======== Given data ========

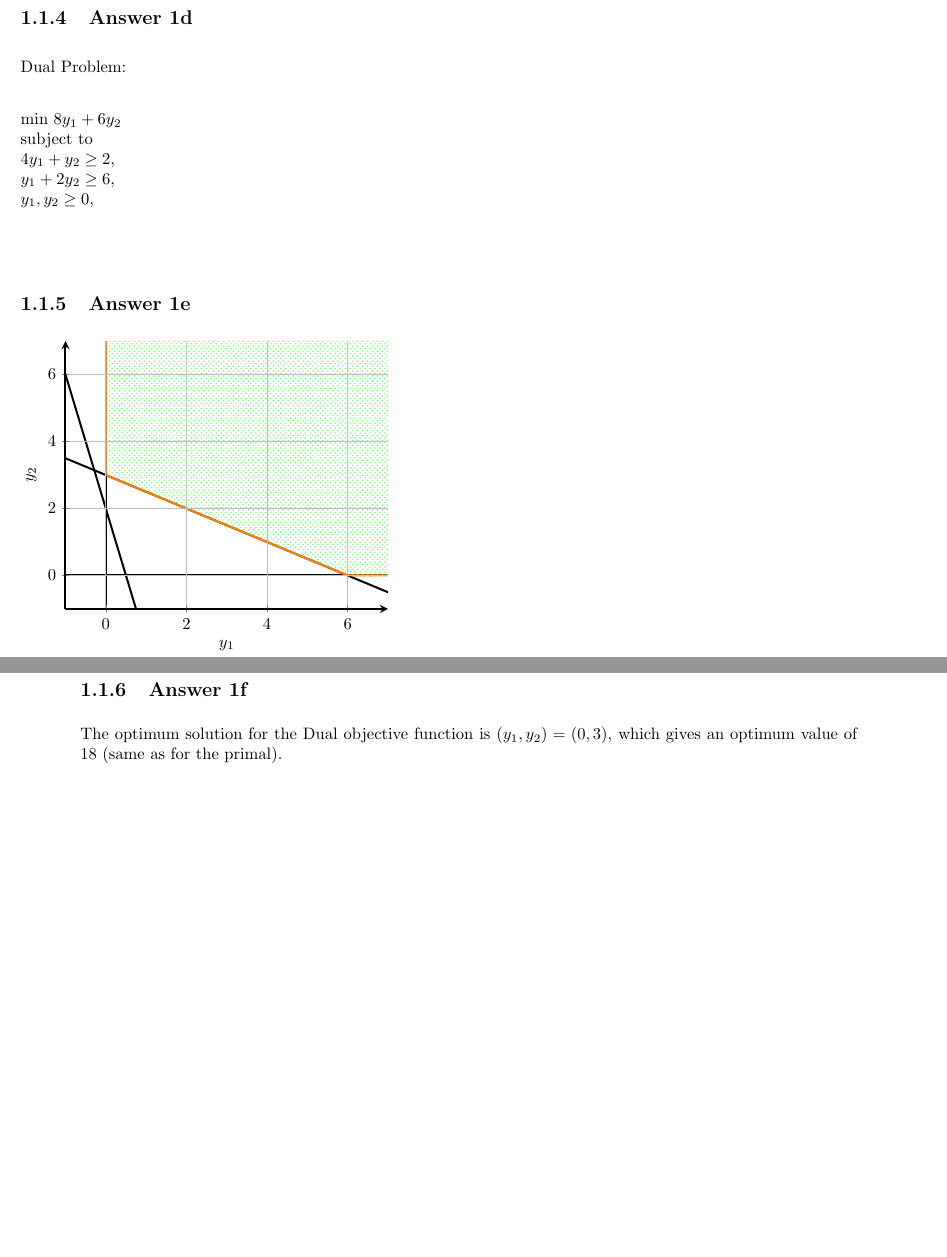
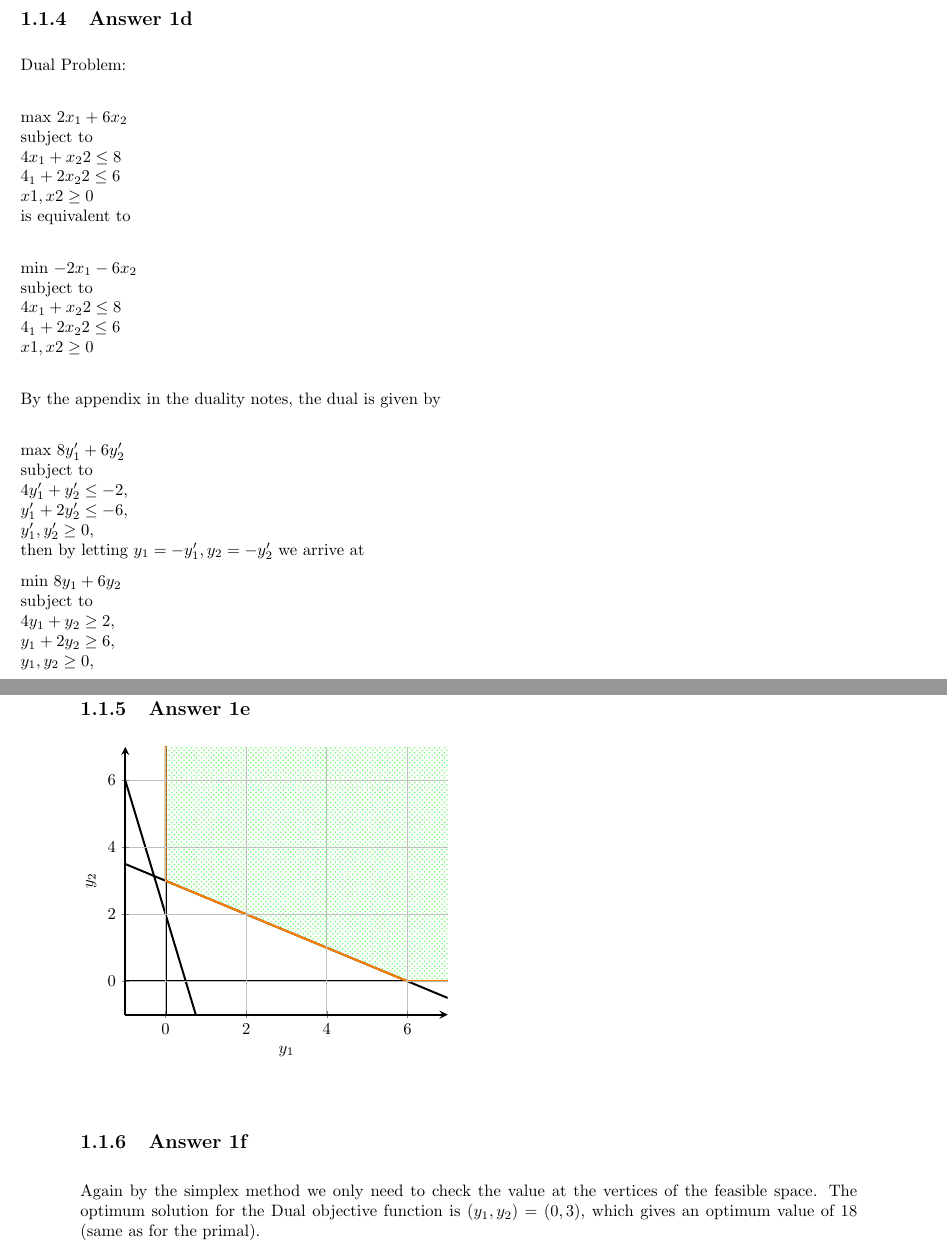
Before and after one commit to JavierPalomares90/social_computing_assignment_2, a LaTeX problem sheet (HW2_EE382V_SocComp/Hw2_SocComp.tex): two parts of pages 2 and 3 of 4 before the commit and two parts of pages 2 and 3 of 5 after it, joined at a grey line, cut so that both start at the same text, the shorter picture padded with empty space. Compiled offline with pdfLaTeX.

Commit message:
Added more notes on duality.

```diff
--- a/HW2_EE382V_SocComp/Hw2_SocComp.tex
+++ b/HW2_EE382V_SocComp/Hw2_SocComp.tex
@@ -198,6 +198,29 @@ at $(x_1,x_2) = (0,3)$
 
 Dual Problem: \\
 
+max $2x_{1} + 6x_{2}$ \\
+subject to\\
+$4x_{1} + x_2{2} \leq 8 $\\
+$4_{1} + 2x_2{2} \leq 6 $\\
+$x1,x2 \geq 0 $\\
+is equivalent to\\
+
+min $-2x_{1} - 6x_{2}$ \\
+subject to\\
+$4x_{1} + x_2{2} \leq 8 $\\
+$4_{1} + 2x_2{2} \leq 6 $\\
+$x1,x2 \geq 0 $\\
+
+By the appendix in the duality notes, the dual is given by\\
+
+max $8y'_{1} + 6y'_{2}$\\
+subject to\\
+$4y'_{1} + y'_{2} \leq -2$,\\
+$y'_{1} + 2y'_{2} \leq -6$,\\
+$y'_{1}, y'_{2} \geq 0$,\\
+then by letting $y_{1} = -y'_{1},y_{2} = -y'_{2}$
+we arrive at
+
 min $8y_{1} + 6y_{2}$\\
 subject to\\
 $4y_{1} + y_{2} \geq 2$,\\
@@ -269,6 +292,7 @@ $y_{1}, y_{2} \geq 0$,\\
 
 \subsection{Answer 1f}
 
+Again by the simplex method we only need to check the value at the vertices of the feasible space.
 The optimum solution for the Dual objective function is $(y_{1}, y_{2}) = (0, 3)$, which gives an optimum value of 18 (same as for the primal).
 
 \section{Question 2}
```
Also changed, not shown: HW2_EE382V_SocComp/Hw2_SocComp.tex (6 more changed lines).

========

> Your instructions
Could you reproduce the data above exactly, without its pictures?

> Exercise answer
Before and after one commit to JavierPalomares90/social_computing_assignment_2, a LaTeX problem sheet (HW2_EE382V_SocComp/Hw2_SocComp.tex): two parts of pages 2 and 3 of 4 before the commit and two parts of pages 2 and 3 of 5 after it, joined at a grey line, cut so that both start at the same text, the shorter picture padded with empty space. Compiled offline with pdfLaTeX.

Commit message:
Added more notes on duality.

```diff
--- a/HW2_EE382V_SocComp/Hw2_SocComp.tex
+++ b/HW2_EE382V_SocComp/Hw2_SocComp.tex
@@ -198,6 +198,29 @@ at $(x_1,x_2) = (0,3)$
 
 Dual Problem: \\
 
+max $2x_{1} + 6x_{2}$ \\
+subject to\\
+$4x_{1} + x_2{2} \leq 8 $\\
+$4_{1} + 2x_2{2} \leq 6 $\\
+$x1,x2 \geq 0 $\\
+is equivalent to\\
+
+min $-2x_{1} - 6x_{2}$ \\
+subject to\\
+$4x_{1} + x_2{2} \leq 8 $\\
+$4_{1} + 2x_2{2} \leq 6 $\\
+$x1,x2 \geq 0 $\\
+
+By the appendix in the duality notes, the dual is given by\\
+
+max $8y'_{1} + 6y'_{2}$\\
+subject to\\
+$4y'_{1} + y'_{2} \leq -2$,\\
+$y'_{1} + 2y'_{2} \leq -6$,\\
+$y'_{1}, y'_{2} \geq 0$,\\
+then by letting $y_{1} = -y'_{1},y_{2} = -y'_{2}$
+we arrive at
+
 min $8y_{1} + 6y_{2}$\\
 subject to\\
 $4y_{1} + y_{2} \geq 2$,\\
@@ -269,6 +292,7 @@ $y_{1}, y_{2} \geq 0$,\\
 
 \subsection{Answer 1f}
 
+Again by the simplex method we only need to check the value at the vertices of the feasible space.
 The optimum solution for the Dual objective function is $(y_{1}, y_{2}) = (0, 3)$, which gives an optimum value of 18 (same as for the primal).
 
 \section{Question 2}
```
Also changed, not shown: HW2_EE382V_SocComp/Hw2_SocComp.tex (6 more changed lines).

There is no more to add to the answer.